(Task) From the records below, find each line with the string "specialist" and copy it.

(Data excerpts)
▬▬▬
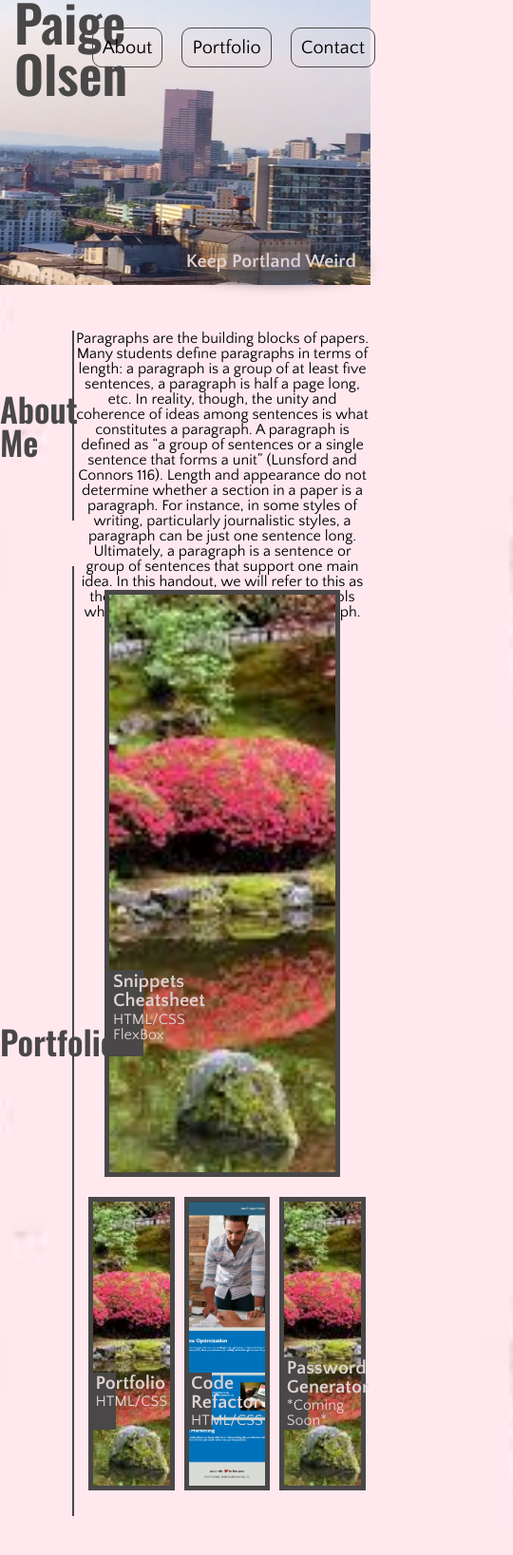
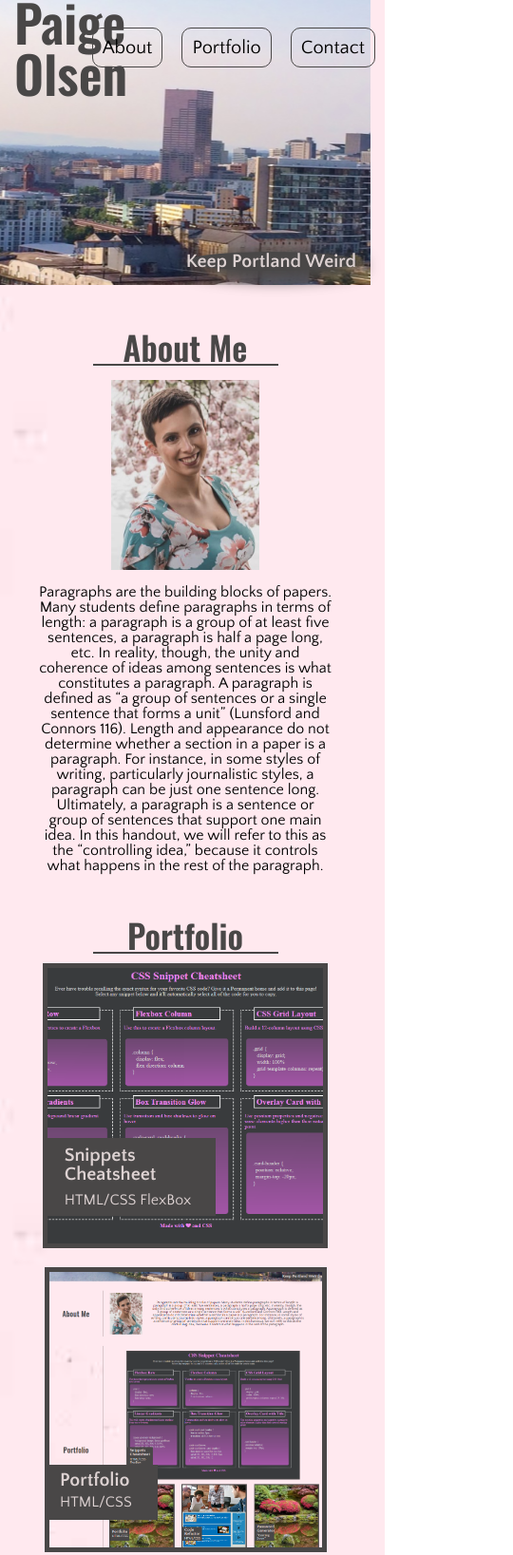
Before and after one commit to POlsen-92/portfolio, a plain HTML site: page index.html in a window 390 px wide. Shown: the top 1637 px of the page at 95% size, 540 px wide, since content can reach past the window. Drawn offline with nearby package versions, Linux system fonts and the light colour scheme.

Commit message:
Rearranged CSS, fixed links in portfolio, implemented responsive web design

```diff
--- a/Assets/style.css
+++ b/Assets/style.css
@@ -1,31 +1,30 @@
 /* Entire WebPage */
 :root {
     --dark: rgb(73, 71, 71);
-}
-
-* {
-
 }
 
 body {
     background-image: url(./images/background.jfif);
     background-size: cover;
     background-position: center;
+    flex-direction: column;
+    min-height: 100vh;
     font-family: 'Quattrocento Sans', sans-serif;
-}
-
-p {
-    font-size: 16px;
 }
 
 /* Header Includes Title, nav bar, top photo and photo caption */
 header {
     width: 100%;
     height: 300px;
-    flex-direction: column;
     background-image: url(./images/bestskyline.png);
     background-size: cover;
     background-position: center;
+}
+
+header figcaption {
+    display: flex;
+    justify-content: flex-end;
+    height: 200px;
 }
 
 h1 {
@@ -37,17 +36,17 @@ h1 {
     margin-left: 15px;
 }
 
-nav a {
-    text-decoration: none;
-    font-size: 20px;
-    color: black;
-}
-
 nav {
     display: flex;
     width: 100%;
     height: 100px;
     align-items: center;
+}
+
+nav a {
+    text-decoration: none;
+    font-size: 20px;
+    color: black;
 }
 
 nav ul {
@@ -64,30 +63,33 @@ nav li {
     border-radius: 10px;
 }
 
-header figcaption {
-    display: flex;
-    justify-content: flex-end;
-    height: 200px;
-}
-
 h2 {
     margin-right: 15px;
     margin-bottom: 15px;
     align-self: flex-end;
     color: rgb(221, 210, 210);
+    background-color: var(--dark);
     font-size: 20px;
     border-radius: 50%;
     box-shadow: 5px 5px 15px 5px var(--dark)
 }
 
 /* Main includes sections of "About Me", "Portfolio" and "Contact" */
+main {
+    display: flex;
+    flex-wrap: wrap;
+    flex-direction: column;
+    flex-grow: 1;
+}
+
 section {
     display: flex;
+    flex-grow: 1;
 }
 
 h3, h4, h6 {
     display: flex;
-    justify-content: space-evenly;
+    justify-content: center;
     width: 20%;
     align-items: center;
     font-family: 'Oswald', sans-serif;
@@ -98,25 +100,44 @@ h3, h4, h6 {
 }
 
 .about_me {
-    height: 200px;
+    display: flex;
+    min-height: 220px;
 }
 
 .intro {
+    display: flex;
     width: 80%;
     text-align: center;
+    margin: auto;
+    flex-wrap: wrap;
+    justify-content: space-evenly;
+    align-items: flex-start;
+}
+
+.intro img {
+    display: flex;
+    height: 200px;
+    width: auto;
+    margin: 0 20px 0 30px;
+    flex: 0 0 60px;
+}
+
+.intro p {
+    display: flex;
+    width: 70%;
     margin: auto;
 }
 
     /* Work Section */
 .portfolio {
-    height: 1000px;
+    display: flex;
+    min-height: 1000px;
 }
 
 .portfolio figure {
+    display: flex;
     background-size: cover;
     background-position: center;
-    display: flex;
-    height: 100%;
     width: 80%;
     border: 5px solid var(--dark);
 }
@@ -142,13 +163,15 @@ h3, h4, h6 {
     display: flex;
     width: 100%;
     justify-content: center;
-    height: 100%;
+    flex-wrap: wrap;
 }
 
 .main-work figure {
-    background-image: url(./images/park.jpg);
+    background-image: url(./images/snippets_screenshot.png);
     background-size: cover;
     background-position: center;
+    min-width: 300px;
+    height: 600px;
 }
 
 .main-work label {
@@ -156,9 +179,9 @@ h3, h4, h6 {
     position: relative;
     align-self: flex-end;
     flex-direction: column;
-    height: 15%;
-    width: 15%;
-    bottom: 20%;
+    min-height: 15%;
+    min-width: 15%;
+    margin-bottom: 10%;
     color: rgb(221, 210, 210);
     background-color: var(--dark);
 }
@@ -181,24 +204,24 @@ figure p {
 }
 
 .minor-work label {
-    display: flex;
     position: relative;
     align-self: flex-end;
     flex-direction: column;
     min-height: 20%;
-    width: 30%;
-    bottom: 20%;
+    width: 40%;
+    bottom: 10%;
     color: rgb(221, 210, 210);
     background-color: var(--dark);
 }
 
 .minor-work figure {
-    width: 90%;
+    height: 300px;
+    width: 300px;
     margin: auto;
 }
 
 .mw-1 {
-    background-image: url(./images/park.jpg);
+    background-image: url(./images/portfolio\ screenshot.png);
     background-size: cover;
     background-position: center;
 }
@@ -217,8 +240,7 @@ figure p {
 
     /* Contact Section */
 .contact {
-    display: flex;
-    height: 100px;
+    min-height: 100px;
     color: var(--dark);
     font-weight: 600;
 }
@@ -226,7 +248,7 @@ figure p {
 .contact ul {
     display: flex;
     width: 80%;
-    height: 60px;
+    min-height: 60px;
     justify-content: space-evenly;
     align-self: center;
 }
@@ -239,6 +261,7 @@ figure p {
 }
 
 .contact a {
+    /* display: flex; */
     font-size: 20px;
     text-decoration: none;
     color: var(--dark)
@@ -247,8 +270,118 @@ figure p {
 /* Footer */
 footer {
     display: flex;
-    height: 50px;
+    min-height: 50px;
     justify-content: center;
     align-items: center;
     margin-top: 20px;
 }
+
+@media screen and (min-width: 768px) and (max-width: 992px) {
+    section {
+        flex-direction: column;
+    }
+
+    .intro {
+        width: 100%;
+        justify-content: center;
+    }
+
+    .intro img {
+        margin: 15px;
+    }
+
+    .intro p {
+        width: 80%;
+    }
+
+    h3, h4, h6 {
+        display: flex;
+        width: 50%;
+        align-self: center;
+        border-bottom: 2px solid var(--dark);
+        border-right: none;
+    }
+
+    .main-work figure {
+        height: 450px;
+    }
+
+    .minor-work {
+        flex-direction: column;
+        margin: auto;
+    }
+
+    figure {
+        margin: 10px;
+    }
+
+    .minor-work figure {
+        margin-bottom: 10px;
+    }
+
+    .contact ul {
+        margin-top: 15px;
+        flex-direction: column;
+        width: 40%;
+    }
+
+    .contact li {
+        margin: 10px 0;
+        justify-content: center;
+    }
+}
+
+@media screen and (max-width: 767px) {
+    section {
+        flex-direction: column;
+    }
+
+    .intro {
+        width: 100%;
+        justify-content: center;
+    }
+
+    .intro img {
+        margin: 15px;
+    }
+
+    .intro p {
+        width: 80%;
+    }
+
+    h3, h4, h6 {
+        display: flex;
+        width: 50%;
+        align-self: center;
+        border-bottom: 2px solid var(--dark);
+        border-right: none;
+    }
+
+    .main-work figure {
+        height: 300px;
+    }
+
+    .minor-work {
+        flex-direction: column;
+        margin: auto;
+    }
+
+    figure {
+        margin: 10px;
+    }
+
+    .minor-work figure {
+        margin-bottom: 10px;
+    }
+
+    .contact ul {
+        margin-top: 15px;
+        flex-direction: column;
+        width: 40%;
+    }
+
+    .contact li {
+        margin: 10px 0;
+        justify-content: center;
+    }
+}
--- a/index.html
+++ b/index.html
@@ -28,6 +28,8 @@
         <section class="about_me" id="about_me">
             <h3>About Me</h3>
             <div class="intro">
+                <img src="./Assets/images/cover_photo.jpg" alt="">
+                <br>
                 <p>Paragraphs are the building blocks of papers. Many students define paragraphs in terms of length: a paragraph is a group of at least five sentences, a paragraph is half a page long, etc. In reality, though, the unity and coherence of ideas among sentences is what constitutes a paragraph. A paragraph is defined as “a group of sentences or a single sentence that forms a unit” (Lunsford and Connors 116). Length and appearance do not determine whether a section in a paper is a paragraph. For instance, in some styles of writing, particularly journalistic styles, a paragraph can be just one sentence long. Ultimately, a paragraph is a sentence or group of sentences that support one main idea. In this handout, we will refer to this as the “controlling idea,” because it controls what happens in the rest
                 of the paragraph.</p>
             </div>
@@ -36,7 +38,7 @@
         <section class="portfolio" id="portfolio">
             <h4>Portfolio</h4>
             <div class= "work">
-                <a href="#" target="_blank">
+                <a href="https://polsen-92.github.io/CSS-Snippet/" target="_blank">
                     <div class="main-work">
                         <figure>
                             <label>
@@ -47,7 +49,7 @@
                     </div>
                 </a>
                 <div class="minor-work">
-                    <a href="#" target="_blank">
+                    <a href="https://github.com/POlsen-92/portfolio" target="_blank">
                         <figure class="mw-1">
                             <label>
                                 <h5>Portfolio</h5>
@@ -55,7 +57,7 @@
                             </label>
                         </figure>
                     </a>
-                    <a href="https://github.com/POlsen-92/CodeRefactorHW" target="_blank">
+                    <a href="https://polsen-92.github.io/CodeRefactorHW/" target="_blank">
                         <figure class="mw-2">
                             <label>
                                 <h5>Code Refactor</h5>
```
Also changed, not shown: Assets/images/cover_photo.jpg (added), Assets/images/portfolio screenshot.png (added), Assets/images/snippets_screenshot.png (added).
▬▬▬
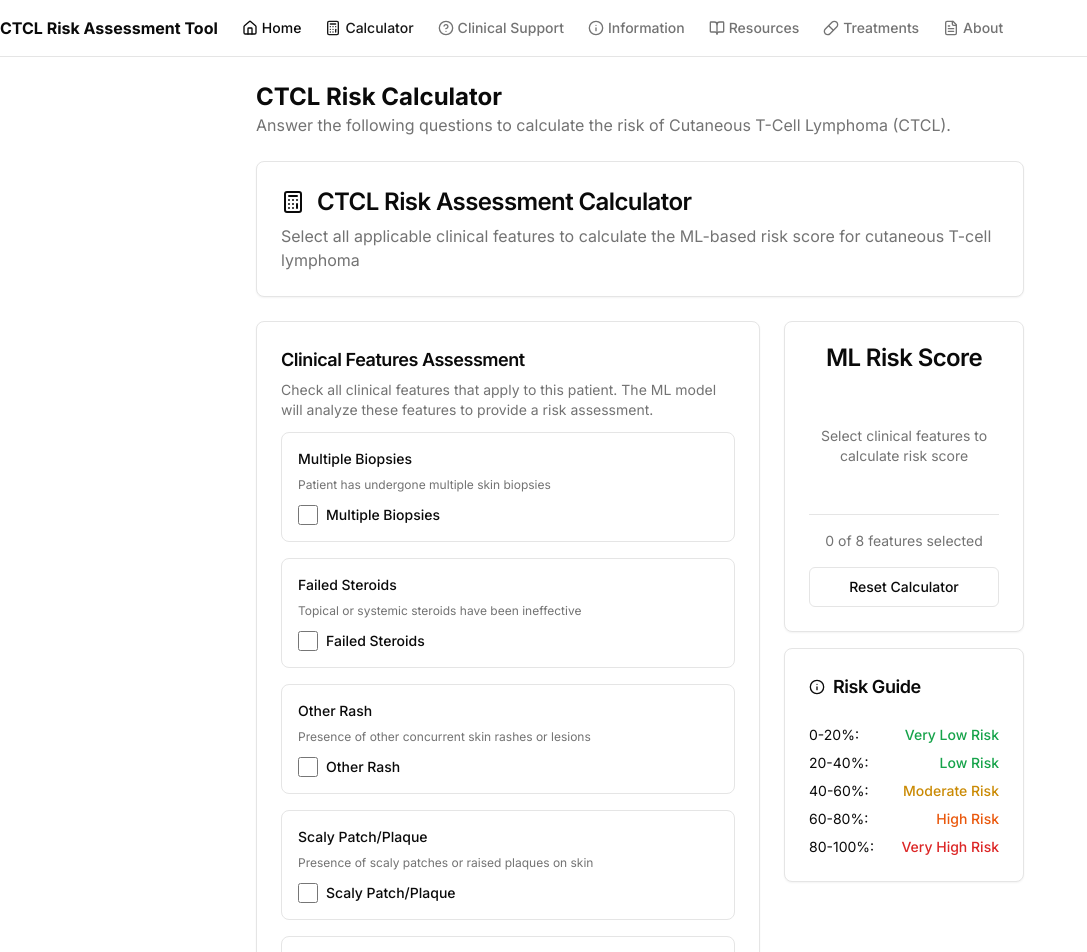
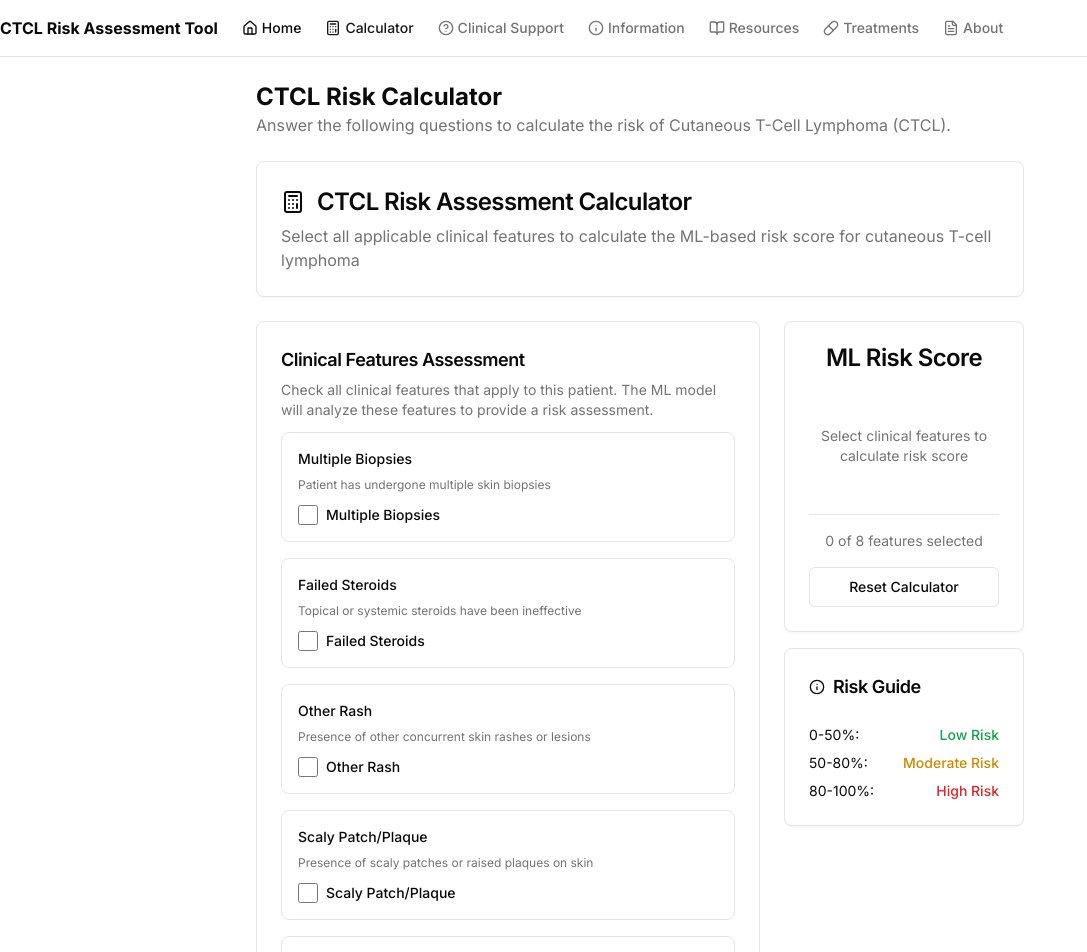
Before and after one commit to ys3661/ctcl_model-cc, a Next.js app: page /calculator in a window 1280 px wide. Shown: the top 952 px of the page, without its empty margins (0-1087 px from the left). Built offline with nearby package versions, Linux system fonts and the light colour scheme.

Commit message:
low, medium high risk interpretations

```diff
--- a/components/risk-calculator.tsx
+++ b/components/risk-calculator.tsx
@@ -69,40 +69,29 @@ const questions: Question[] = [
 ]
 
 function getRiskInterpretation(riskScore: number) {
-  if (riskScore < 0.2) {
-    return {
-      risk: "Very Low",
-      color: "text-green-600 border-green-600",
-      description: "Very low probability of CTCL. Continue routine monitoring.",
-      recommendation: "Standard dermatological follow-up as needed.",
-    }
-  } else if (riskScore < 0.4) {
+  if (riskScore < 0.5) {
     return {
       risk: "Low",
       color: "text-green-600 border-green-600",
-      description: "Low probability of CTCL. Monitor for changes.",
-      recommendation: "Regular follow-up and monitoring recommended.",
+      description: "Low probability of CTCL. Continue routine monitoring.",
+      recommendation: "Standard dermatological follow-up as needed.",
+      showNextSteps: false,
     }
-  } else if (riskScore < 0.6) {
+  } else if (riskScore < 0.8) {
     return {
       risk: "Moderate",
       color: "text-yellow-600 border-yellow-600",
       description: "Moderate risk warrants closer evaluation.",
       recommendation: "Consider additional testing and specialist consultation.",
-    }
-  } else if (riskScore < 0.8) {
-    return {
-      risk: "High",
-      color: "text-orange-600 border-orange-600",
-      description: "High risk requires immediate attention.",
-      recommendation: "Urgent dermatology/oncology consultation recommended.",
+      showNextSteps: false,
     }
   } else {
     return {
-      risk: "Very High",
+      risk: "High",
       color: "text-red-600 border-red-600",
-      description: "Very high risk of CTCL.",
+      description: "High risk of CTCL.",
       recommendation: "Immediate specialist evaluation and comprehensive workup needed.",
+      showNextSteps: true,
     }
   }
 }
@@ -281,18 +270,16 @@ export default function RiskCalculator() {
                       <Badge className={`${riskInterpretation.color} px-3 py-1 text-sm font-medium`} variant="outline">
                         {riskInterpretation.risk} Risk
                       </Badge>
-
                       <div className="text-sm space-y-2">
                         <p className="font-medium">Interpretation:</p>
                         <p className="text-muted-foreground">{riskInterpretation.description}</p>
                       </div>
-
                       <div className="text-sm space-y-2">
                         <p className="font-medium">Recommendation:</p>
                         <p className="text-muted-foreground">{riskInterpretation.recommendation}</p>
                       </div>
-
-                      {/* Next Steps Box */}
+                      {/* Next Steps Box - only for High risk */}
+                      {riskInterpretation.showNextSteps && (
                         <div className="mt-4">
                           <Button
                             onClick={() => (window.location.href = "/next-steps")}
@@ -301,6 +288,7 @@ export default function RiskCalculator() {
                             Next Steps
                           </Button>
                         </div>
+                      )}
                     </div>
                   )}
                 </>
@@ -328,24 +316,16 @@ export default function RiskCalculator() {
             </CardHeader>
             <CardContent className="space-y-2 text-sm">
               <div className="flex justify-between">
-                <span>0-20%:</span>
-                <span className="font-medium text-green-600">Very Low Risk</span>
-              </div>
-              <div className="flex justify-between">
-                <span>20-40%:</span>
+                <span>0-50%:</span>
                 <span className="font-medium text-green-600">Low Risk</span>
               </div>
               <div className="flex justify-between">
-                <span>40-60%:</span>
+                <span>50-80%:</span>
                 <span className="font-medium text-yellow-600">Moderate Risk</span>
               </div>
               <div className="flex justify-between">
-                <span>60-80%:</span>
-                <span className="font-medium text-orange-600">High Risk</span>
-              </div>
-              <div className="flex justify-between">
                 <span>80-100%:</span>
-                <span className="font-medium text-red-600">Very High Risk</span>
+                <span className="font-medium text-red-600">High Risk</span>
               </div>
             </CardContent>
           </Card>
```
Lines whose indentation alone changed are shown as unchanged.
▬▬▬
(Written solution)
       recommendation: "Consider additional testing and specialist consultation.",
       recommendation: "Immediate specialist evaluation and comprehensive workup needed.",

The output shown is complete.